▶ _THE PROBLEM_
Pictures do not belong in the copy; restate the records below word for word.

(Image comparison data)

==========

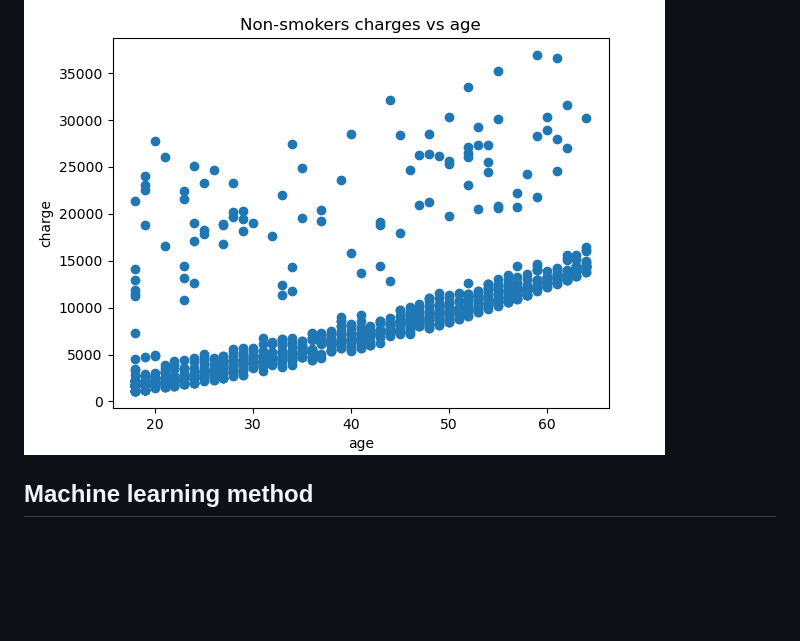
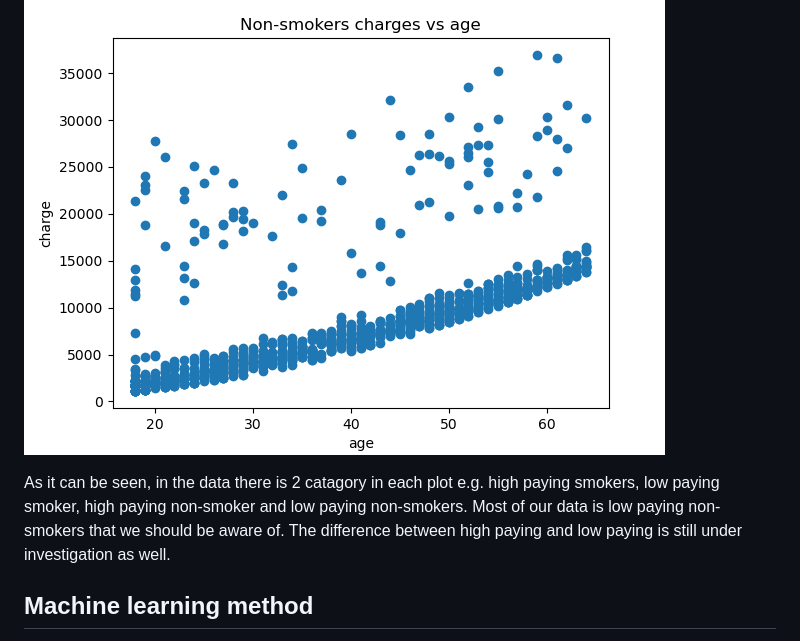
Before and after one commit to Smor-1/Health_Insurance_Cost_Prediction, a Markdown page: README.md, the part around the change. GitHub-like rendering; blank space fills up the shorter version.

```diff
--- a/README.md
+++ b/README.md
@@ -87,7 +87,7 @@ It can be seen that where the non-smoker charges nearly ends (15000) smoker char
 
 ![smoker vs charge](Resources/smoker_charge.png) ![non-smoker vs charge](Resources/non_smoker_charge.png)
 
-
+As it can be seen, in the data there is 2 catagory in each plot e.g. high paying smokers, low paying smoker, high paying non-smoker and low paying non-smokers. Most of our data is low paying non-smokers that we should be aware of. The difference between high paying and low paying is still under investigation as well.
 
 ## Machine learning method
 In this study we have continuous data for charges, therefore regression method should be used. Generating seaborn heatmap confirms that the charges are very dependent on being smoker or not as we found out in the data exploration phase.
```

==========

▶ _THE ANSWER_
Before and after one commit to Smor-1/Health_Insurance_Cost_Prediction, a Markdown page: README.md, the part around the change. GitHub-like rendering; blank space fills up the shorter version.

```diff
--- a/README.md
+++ b/README.md
@@ -87,7 +87,7 @@ It can be seen that where the non-smoker charges nearly ends (15000) smoker char
 
 ![smoker vs charge](Resources/smoker_charge.png) ![non-smoker vs charge](Resources/non_smoker_charge.png)
 
-
+As it can be seen, in the data there is 2 catagory in each plot e.g. high paying smokers, low paying smoker, high paying non-smoker and low paying non-smokers. Most of our data is low paying non-smokers that we should be aware of. The difference between high paying and low paying is still under investigation as well.
 
 ## Machine learning method
 In this study we have continuous data for charges, therefore regression method should be used. Generating seaborn heatmap confirms that the charges are very dependent on being smoker or not as we found out in the data exploration phase.
```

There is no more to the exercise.